Lobster Tamale, Summer 2012 Tomato, Sweet and Spicy Celery, Cocoa
Dungeness Crab, Angel Hair Pasta, Fennel Cream and Meyer Lemon
Caramelized Onion Soup and Oregon Truffles, Beef Short Rib Gougéres
Butterfish Encroute, Foie Gras, Winter Apple and Wild Mushroom
Roast Duck, Sausage, Pear, Pistachio, Grilled Bread
Wagyu Short Rib, Root Vegetable Gratin, Blood Orange Glaze
Meyer Lemon Roulade, Thyme, Kumquats, Honey Meringue, Champagne Sorbet
Bittersweet Chocolate Terrine, Candied Beets, Chocolate Streusel, Mascarpone Ice Cream
Mignardise Platter: Blood Orange Pate de Fruit, Chocolate Praline Bonbon, Rosemary Diamant Cookie, Chocolate Beet Macaroon, Pistachio Chestnut Nougat

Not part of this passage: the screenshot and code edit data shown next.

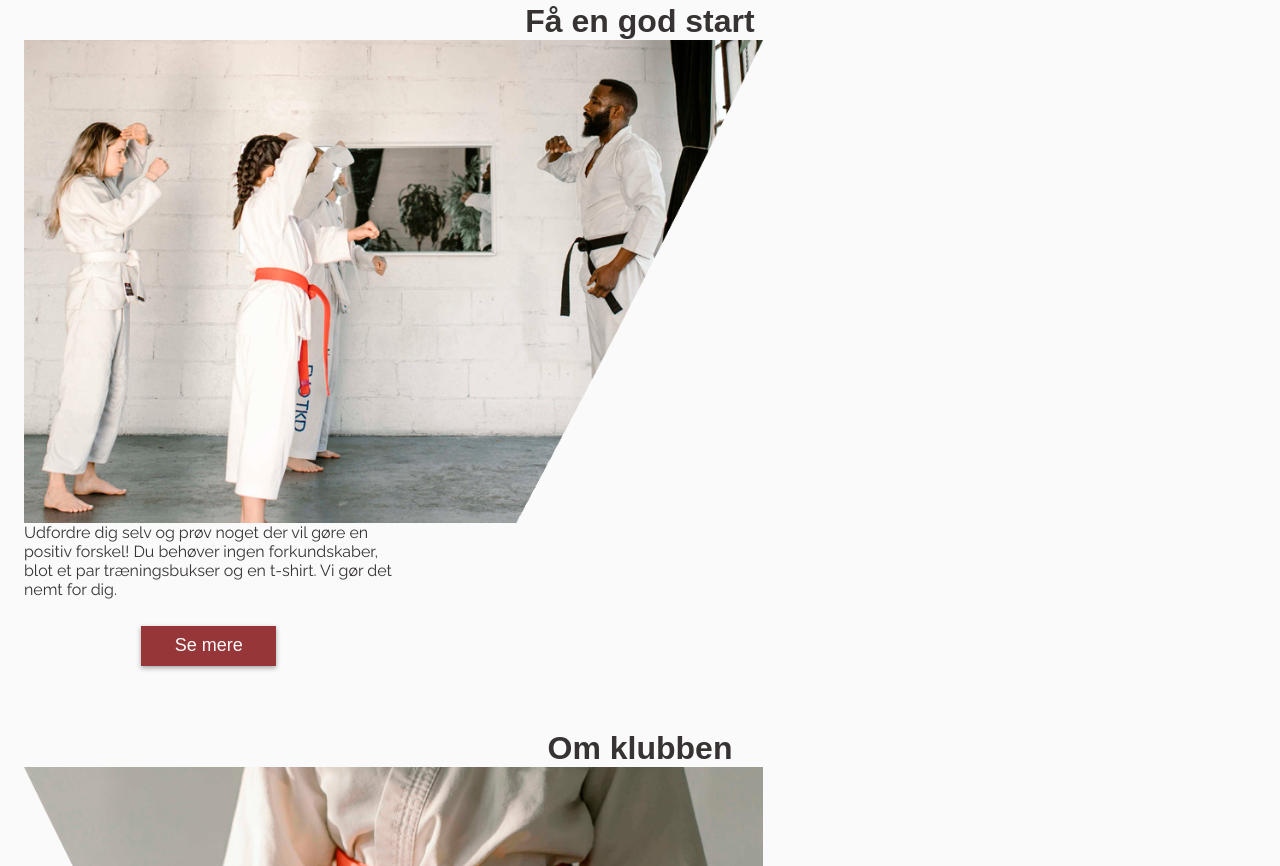
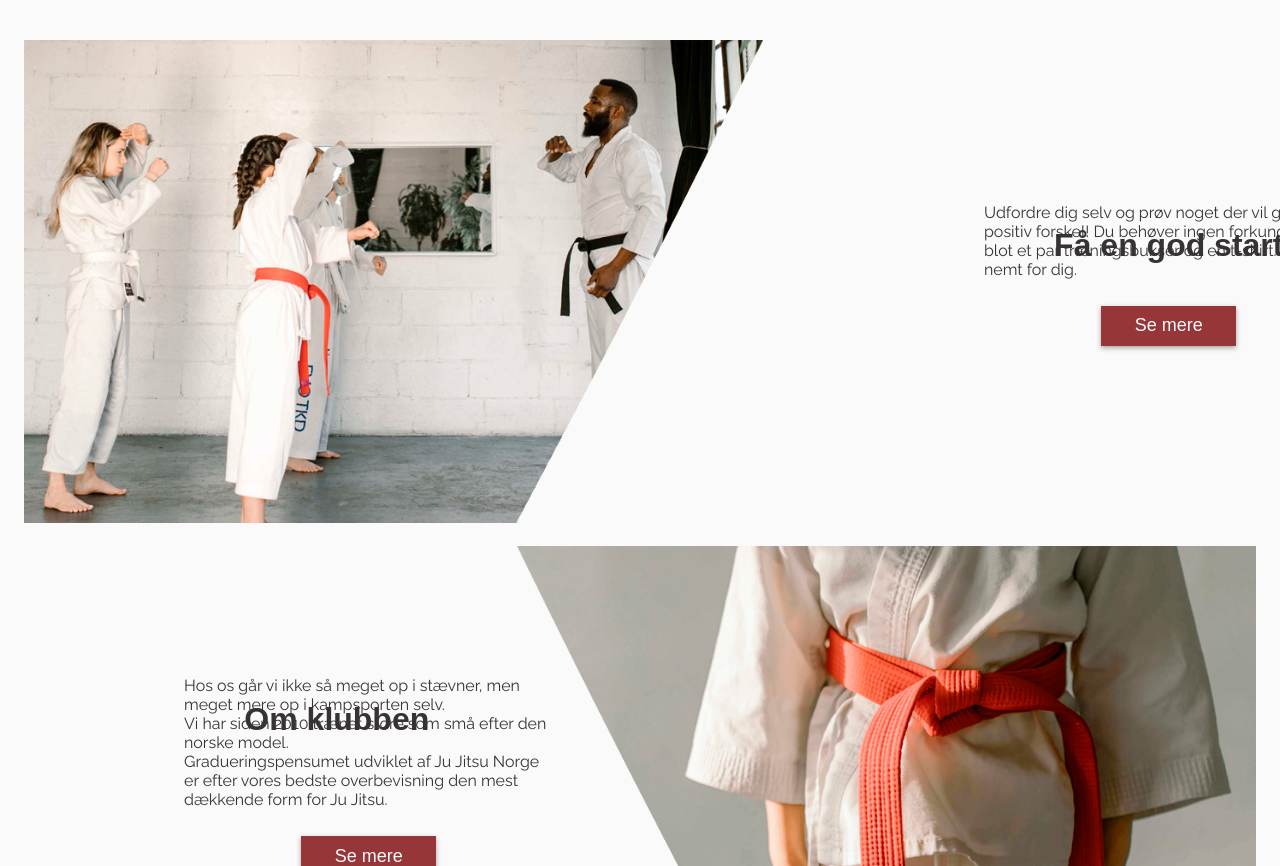
Before and after one commit to cederdorff/ju-jitsu, a plain HTML site: page index.html in a window 1280 px wide. Shown: the part 1373-2239 px from the top of the page. Drawn offline with Linux system fonts and the light colour scheme; no server answers; a web font is replaced by a local one.

Commit message:
Forside responsiv

```diff
--- a/css/styles.css
+++ b/css/styles.css
@@ -583,6 +583,10 @@ button {
 
   /* ===================================== Landing page ===================================== */
 
+  .home_page{
+    padding: 7em 0 0 0;
+  }
+
   .landing-video-desktop {
     display: block;
     width: 100%;
@@ -618,6 +622,13 @@ button {
    justify-content: space-around;
  }
 
+ .holdnavn {
+    text-align: center;
+    margin: -3.3em 0 2em 0;
+    color: var(--bg);
+    font-size: 1.5em;
+  }
+
  .hold-billeder {
    margin: 1.5em 0;
  }
@@ -632,11 +643,8 @@ button {
    width: 60%;
  }
 
- .holdnavn {
-   text-align: center;
-   margin: -3.3em 0 2em 0;
-   color: var(--bg);
-   font-size: 1.5em;
+ .img-right-desktop{
+    margin-left: 40%;
  }
 
  .flex{
@@ -646,6 +654,45 @@ button {
 
   .text_right_of_img{
     width: 30%;
+    position: relative;
+    left: 60em;
+    bottom: 20em;
+  }
+
+  .h2_right_of_img{
+    width: 30%;
+    position: relative;
+    left: 30em;
+    top: 7em;
+  }
+
+  .text_left_of_img{
+    width: 30%;
+    position: relative;
+    left: 10em;
+    bottom: 22em;
+  }
+
+  .h2_left_of_img{
+    width: 30%;
+    position: relative;
+    top: 6em;
+    left: 4em;
+  }
+
+  .home_good_start{
+    position: static;
+  }
+
+
+  .home_about_club{
+    margin: -13.8em 1.5em;
+    position: static;
+  }
+
+  .home_trial_training{
+    margin: -16.2em 1.5em -10em 1.5em;
+    position: static;
   }
 
  /* ===================================== for medlemmer ===================================== */
--- a/index.html
+++ b/index.html
@@ -55,7 +55,7 @@
 
     <main>
 
-        <section id="home" class="page">
+        <section id="home" class="page home_page">
             <video class="landing-video-mobile" src="img/landing-video-mobile.mp4" autoplay muted loop></video>
             <video class="landing-video-desktop" src="img/landing-desk.mp4" autoplay muted loop></video>
             <img class="redbox" src="img/redbox.png" alt="red box">
@@ -87,9 +87,8 @@
                 </div>
             </article>
 
-            <article>
-                <h2 class="h2-black">Få en god start</h2>
-                <div class="flex"></div>
+            <article class="home_good_start">
+                <h2 class="h2-black h2_right_of_img">Få en god start</h2>
                 <img class="billeder-phone" src="img/goStart.jpg" alt="ju jitsu undervisning">
                 <img class="billeder-desktop" src="img/goStartDesk.png" alt="ju jitsu undervisning">
                 <div class="text_right_of_img">
@@ -101,11 +100,11 @@
                 </div>
             </article>
 
-            <article>
-                <h2 class="h2-black">Om klubben</h2>
+            <article class="home_about_club">
+                <h2 class="h2-black h2_left_of_img">Om klubben</h2>
                 <img class="billeder-phone" src="img/belt.jpg" alt="ju jitsu undervisning">
-                <img class="billeder-desktop" src="img/omKlubbenDesk.png" alt="ju jitsu undervisning">
-                <div class="text_right_of_img">
+                <img class="billeder-desktop img-right-desktop" src="img/omKlubbenDesk.png" alt="ju jitsu undervisning">
+                <div class="text_left_of_img">
                     <p>Hos os går vi ikke så meget op i stævner, men meget mere op i kampsporten selv. <br>
                         Vi har siden 2010 trænet store som små efter den norske model. <br>
                         Gradueringspensumet udviklet af Ju Jitsu Norge er efter vores bedste overbevisning den mest dækkende
@@ -115,8 +114,8 @@
                 </div>
             </article>
 
-            <article>
-                <h2 class="h2-black">Prøvetræning</h2>
+            <article class="home_trial_training">
+                <h2 class="h2-black h2_right_of_img">Prøvetræning</h2>
                 <img class="billeder-phone" src="img/tryout.jpg" alt="ju jitsu undervisning">
                 <img class="billeder-desktop" src="img/tryoutDesk.png" alt="ju jitsu undervisning">
                 <div class="text_right_of_img">
@@ -236,7 +235,7 @@
             </article>
 
             <article class="members_bottm">
-                <button id="btn-logout">logud</button>
+                <button id="btn-logout">Log ud</button>
                 <button id="to-top">Gå til top</button>
                 <img class="edit_button" src="img/rediger_profil.png" alt="Rediger profil knap">
             </article>
@@ -244,7 +243,7 @@
 
         <section id="profile" class="page">
             <h2>Profile</h2>
-            <button id="btn-logout">logud</button>
+            <button id="btn-logout">Log ud</button>
 
         </section>
 
@@ -255,8 +254,6 @@
             <h2 class="h2-404">Tag en dyb indånding og <a class="link" href="javascript:history.back()">hop et skridt
                     tilbage</a></h2>
         </section>
-
-
     </main>
 
     <footer>
```
Lines whose indentation alone changed are shown as unchanged.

Portland is known for utilizing fresh ingredients, sourcing food locally, and bringing the farm to the table. However, nobody brings the farm to the table as well as us. Urban Farmer partnered with Scot Laney and Eat Oregon First to bring something new to the table this September. You may know Scot Laney, the infamous producer at Basque Ranch who sources Cascade Red beef, the first new cattle breed in the US in nearly 50 years. Chef Matt partnered with him for Cascade Red and has now partnered exclusively with him for Oregon Classic Beef, which is very limited; so much in fact, that we were only able to get half a cow.
Laney Family Farms Beef is pasture raised, then 120 day corn fed. In true Urban Farmer style, Chef Matt utilized every inch of the cow, boasting beautiful tomahawk rib chops, among other cuts, which sold out in the course of a single weekend.
Matt Christianson likes working with his hands, hanging out with his sons and, of course, cooking. He is the Executive at Urban Farmer—downtown Portland’s modern steakhouse in downtown—and he’s proud to participate in the Taste of Oregon and Gourmet Fair, an exclusive International Food Bloggers Conference tasting session put on by the online culinary encyclopedia, Foodista.com, and by Zephyr Adventures, trip planners for the nation’s intrepid travelers, hikers, bikers, inline skaters and eaters.
But what’s he like, really? Meaning who is he and what inspires him?
Read on to find out.
What is your favorite ingredient? Flour.
If you were to make a bumper sticker, what would it say? “REALLY?!”
Beatles or Stones? Beatles.
What is your favorite Portland food truck? The Brunch Box.
Automobile, bike, bus or foot? Car.
Which genre of music would score your life, and why? Bluegrass, reggae and rock.
What is your secret talent? Juggling.
What do you put on hotdogs? Ketchup. That’s it.
On his IFBC menu: gluten-free Summer Tomato Gazpacho (seasoned with lime salt and with shrimp) and House Bacon with Maque Choux (a sort of Cajun summer salad comprised of corn, green peppers, onions and tomatoes), all drizzled with a bourbon caramel sauce
The Taste of Oregon and Gourmet Fair takes place from 7-9pm on Friday, August 24, at the Portland DoubleTree.